Required action -> Nothing belongs in the answer except the lines of the material that include "install".

Exercise data ->

:::::

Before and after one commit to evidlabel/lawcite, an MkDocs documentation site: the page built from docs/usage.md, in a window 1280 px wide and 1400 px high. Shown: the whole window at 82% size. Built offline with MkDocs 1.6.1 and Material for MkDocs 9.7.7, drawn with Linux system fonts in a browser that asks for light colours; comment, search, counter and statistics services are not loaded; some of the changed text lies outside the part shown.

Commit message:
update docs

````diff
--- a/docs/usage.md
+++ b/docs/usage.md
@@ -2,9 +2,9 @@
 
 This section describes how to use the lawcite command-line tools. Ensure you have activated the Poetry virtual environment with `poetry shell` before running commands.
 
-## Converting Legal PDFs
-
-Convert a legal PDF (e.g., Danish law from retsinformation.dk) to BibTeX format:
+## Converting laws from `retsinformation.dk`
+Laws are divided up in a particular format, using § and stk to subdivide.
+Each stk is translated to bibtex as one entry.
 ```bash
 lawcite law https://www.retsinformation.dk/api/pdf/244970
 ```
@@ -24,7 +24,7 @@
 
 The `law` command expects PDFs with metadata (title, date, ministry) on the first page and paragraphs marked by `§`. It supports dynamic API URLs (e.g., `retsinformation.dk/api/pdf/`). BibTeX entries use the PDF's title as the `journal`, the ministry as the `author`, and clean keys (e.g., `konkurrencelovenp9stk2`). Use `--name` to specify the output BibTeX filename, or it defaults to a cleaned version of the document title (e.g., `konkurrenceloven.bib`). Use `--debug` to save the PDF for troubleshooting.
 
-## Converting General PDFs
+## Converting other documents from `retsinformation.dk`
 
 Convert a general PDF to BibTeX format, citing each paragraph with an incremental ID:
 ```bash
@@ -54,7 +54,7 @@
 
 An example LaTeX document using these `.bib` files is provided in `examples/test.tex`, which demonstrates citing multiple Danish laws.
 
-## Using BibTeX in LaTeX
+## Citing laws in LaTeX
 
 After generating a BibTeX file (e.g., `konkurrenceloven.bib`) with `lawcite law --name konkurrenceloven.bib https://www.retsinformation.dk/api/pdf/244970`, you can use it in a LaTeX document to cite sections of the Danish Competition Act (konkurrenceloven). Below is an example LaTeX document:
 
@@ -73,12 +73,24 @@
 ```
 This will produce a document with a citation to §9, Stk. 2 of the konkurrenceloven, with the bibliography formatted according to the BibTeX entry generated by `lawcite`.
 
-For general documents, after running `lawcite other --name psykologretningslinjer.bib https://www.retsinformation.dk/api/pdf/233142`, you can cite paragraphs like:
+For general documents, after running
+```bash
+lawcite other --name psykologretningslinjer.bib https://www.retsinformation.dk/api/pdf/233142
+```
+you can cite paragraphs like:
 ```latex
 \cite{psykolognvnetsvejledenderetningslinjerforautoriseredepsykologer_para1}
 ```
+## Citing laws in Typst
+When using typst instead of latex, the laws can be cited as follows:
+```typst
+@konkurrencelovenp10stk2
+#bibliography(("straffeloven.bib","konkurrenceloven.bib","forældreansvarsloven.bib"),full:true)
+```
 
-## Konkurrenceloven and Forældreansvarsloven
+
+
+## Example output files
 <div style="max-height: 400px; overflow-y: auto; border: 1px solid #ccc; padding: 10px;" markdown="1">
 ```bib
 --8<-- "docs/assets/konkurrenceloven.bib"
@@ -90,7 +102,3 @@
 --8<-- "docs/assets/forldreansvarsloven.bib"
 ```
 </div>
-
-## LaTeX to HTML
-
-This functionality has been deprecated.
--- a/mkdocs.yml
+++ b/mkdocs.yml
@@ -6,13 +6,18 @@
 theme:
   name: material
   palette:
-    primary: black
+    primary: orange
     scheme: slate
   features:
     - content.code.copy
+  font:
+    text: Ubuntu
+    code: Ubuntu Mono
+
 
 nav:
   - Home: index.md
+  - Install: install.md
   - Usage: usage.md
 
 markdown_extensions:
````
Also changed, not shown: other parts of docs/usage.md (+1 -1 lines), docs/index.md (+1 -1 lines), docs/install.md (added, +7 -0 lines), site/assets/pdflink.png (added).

:::::

Solution to this task ->
+  - Install: install.md
Also changed, not shown: other parts of docs/usage.md (+1 -1 lines), docs/index.md (+1 -1 lines), docs/install.md (added, +7 -0 lines), site/assets/pdflink.png (added).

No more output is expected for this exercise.